  3. Eckaus, R. S.: 1994, ‘Laissez Faire, Collective Control or Nationalization of the Global Commons’ in Carraro, C. (ed.), Trade, Innovation, and Environment, Kluwer Academic Publishers, Dordrecht, pp. 283–300.Google Scholar
  4. Frankel, J.: Scholar
  5. Hinchey, M. and Fisher, B. S.: 1997, ‘Negotiating Greenhouse Abatement and the Theory of Public Goods’ Nota di Lavoro, 58.97, Fondazione Eni Enrico Mattei, Sept., p. 18.Google Scholar
  6. Nordhaus, W. and Boyer, J.: 1999, ‘Requiem for Kyoto: An Economic Analysis’ Weyant, J. P. (ed.), Energy J., Special Issue, ‘The Costs of the Kyoto Protocol: A Multi-Model Analysi’.Google Scholar
  7. Poterba, J. M.: 1993, ‘Global Warming Policy: A Public Finance Perspective’ J. Econ. Perspect. 7, 47–64.Google Scholar
  8. Rangel, A.: 2002, ‘Forward and Backward Intergenerational Goods: Why is Social Security Good for the Environment?’ forthcoming in the American Economic Review.Google Scholar
  9. Reilly, J.: 1995, ‘Climate Change and Global Agriculture’ Amer. J. Agric. Econ. 77, 727–733.Google Scholar
  10. Weyant, J. P. (ed.): 1999, ‘The Costs of the Kyoto Protocol: A Multi-Model Evaluation’ Energy Journal, special issue.Google Scholar

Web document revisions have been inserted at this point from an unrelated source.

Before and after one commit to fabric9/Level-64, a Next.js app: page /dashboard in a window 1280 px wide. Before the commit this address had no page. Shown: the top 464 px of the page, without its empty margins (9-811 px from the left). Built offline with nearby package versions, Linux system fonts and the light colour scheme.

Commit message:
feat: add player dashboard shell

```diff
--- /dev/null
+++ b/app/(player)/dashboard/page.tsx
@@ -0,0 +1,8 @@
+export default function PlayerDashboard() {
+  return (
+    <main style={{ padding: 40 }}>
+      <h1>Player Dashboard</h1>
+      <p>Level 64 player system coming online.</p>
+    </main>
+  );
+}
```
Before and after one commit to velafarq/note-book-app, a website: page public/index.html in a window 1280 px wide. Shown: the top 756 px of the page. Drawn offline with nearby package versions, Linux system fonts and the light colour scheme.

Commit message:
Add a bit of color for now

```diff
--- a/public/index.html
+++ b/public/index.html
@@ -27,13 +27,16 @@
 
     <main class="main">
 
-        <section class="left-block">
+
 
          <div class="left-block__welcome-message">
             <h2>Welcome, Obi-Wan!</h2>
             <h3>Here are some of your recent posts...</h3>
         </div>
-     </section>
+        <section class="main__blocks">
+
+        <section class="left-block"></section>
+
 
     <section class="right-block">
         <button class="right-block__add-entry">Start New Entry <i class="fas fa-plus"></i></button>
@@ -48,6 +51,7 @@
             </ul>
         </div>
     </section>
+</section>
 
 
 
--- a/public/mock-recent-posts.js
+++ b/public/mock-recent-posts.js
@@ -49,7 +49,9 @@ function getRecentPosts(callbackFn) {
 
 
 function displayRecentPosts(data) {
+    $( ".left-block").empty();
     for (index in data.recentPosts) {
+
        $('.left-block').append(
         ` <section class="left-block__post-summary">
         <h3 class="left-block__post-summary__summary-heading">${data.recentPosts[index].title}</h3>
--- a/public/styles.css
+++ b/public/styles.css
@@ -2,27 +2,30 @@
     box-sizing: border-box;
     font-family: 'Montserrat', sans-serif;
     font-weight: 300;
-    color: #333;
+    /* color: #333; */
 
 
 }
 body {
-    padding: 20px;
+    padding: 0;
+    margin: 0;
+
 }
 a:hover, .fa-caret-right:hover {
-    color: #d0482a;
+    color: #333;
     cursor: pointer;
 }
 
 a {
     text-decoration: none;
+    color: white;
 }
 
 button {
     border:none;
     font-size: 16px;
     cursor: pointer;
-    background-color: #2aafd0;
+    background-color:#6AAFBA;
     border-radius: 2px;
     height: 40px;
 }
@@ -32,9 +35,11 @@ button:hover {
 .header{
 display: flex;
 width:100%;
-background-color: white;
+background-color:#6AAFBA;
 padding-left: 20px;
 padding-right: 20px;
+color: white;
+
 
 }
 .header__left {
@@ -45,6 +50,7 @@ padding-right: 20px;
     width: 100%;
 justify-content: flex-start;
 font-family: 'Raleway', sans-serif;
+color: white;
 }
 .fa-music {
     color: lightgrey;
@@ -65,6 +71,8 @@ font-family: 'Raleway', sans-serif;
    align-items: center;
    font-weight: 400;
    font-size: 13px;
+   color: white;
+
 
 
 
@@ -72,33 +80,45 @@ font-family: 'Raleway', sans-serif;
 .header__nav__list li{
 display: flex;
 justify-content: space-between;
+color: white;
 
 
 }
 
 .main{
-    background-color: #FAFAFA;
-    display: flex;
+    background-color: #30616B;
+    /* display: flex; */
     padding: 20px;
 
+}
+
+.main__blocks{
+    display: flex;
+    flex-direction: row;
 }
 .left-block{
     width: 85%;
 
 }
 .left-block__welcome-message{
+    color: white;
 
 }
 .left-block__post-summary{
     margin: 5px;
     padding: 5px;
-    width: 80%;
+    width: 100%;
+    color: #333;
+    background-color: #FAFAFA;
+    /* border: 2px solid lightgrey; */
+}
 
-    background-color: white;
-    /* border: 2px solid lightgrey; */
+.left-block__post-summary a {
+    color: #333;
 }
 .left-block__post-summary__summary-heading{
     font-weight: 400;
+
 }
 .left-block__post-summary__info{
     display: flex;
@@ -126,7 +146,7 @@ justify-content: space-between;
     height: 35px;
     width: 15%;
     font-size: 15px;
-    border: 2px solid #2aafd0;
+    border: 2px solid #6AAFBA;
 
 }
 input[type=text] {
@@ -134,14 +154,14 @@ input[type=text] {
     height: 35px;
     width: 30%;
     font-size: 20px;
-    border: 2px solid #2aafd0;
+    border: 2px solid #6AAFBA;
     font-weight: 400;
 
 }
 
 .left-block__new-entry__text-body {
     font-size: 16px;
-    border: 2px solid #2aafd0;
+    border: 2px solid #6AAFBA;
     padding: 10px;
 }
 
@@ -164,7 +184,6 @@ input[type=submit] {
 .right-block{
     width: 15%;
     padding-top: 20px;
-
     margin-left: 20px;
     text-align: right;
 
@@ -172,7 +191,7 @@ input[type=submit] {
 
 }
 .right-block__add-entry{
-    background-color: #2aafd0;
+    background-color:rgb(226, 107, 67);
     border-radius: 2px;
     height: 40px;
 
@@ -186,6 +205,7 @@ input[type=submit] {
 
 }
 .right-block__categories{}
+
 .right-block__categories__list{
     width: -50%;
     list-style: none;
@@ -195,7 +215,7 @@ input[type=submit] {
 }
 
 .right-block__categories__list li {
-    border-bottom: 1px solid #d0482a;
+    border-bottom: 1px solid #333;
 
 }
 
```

Copyright information

© Kluwer Academic Publishers 2002

Authors and Affiliations

  • Mustafa H. Babiker
    • 1
  • Richard S. Eckaus
    • 1
    • 2
  1. 1.Joint Program on the Science and Policy of Climate ChangeM.I.T.CambridgeU.S.A
  2. 2.Department of EconomicsMassachusetts Institute of TechnologyCambridgeU.S.A.

Personalised recommendations